(Records excerpted from a collection)
-- Opening Marker --

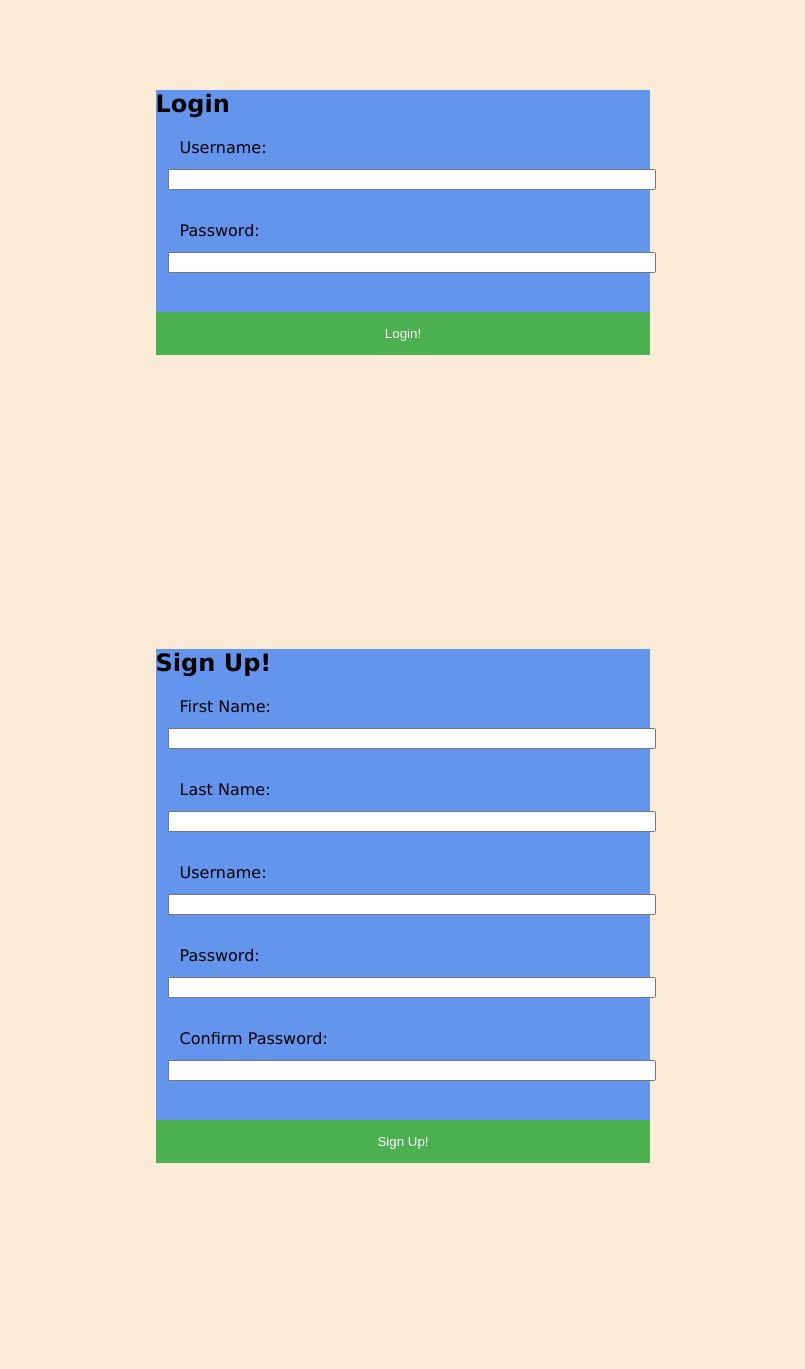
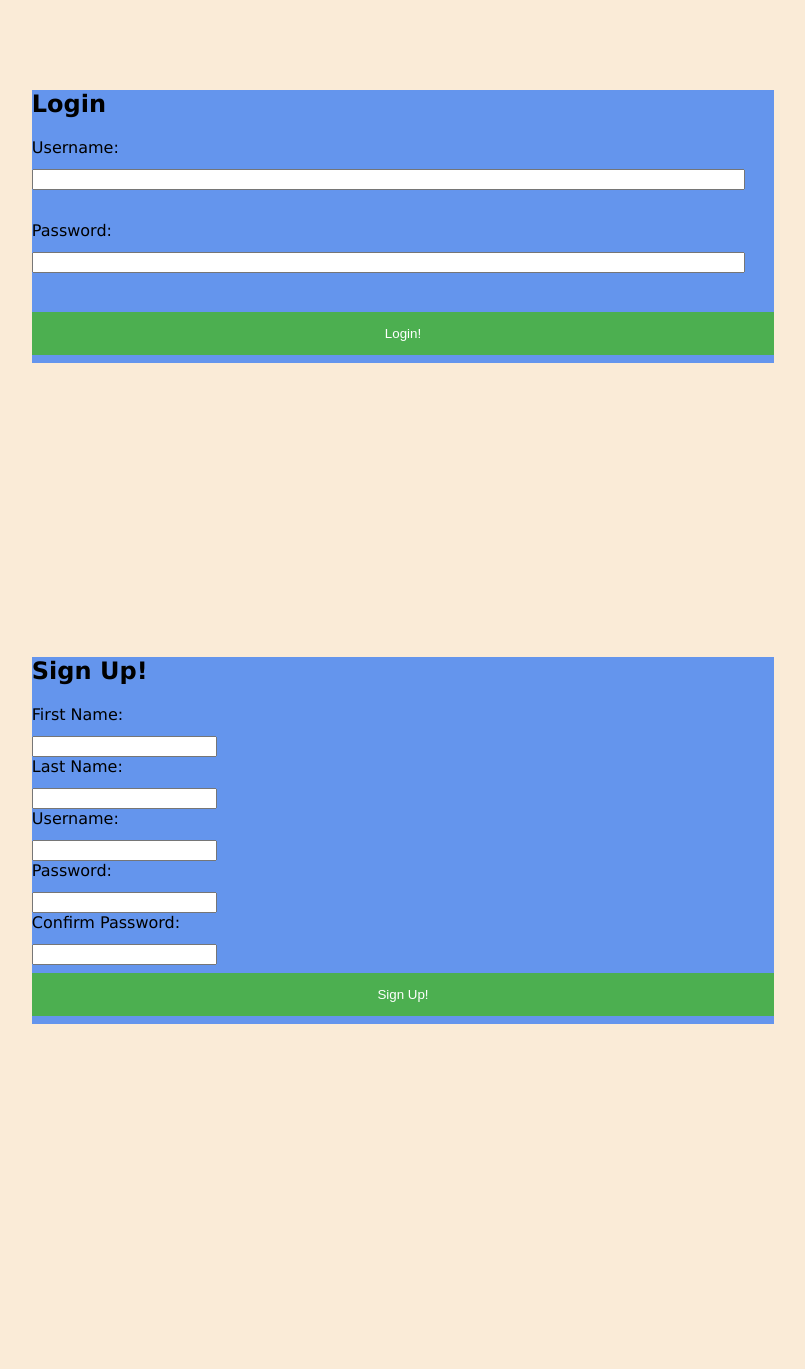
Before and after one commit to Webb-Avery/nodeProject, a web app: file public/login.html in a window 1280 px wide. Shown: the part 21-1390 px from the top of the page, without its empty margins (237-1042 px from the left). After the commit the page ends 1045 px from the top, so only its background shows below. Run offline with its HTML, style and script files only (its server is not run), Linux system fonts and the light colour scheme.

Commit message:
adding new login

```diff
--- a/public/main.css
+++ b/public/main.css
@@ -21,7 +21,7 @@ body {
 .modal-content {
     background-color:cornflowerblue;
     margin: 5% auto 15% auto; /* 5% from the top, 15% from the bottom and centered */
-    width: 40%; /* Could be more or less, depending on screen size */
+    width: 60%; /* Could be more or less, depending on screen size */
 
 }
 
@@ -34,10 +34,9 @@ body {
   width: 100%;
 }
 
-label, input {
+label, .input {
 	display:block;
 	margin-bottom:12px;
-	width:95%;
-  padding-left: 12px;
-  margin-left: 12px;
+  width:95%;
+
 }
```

-- Closing Marker --
-- Opening Marker --

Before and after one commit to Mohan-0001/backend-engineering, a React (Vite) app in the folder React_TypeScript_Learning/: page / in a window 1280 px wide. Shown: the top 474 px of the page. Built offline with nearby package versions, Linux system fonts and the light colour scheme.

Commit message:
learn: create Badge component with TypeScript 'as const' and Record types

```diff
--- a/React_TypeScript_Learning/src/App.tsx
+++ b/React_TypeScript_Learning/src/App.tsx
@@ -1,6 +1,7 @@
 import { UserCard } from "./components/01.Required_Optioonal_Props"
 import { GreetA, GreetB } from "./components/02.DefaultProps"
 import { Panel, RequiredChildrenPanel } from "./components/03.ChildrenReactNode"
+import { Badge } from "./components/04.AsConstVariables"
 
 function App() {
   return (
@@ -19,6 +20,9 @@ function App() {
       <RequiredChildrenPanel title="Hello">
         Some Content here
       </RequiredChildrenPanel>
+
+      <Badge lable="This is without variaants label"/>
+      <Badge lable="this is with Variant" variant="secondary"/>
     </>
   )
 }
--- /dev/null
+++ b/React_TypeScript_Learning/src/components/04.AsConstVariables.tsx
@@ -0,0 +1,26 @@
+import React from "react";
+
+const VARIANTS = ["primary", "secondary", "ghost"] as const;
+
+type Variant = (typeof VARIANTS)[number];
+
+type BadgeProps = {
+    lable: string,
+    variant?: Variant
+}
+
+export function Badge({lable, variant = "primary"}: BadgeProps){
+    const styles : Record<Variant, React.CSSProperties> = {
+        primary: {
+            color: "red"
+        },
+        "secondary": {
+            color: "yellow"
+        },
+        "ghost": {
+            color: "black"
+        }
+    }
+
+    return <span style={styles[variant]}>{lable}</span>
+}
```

-- Closing Marker --

### EXERCISE OBJECTIVE
Where a line of the data contains "public", copy that line.

### ANSWER TO THIS PROBLEM
Before and after one commit to Webb-Avery/nodeProject, a web app: file public/login.html in a window 1280 px wide. Shown: the part 21-1390 px from the top of the page, without its empty margins (237-1042 px from the left). After the commit the page ends 1045 px from the top, so only its background shows below. Run offline with its HTML, style and script files only (its server is not run), Linux system fonts and the light colour scheme.
--- a/public/main.css
+++ b/public/main.css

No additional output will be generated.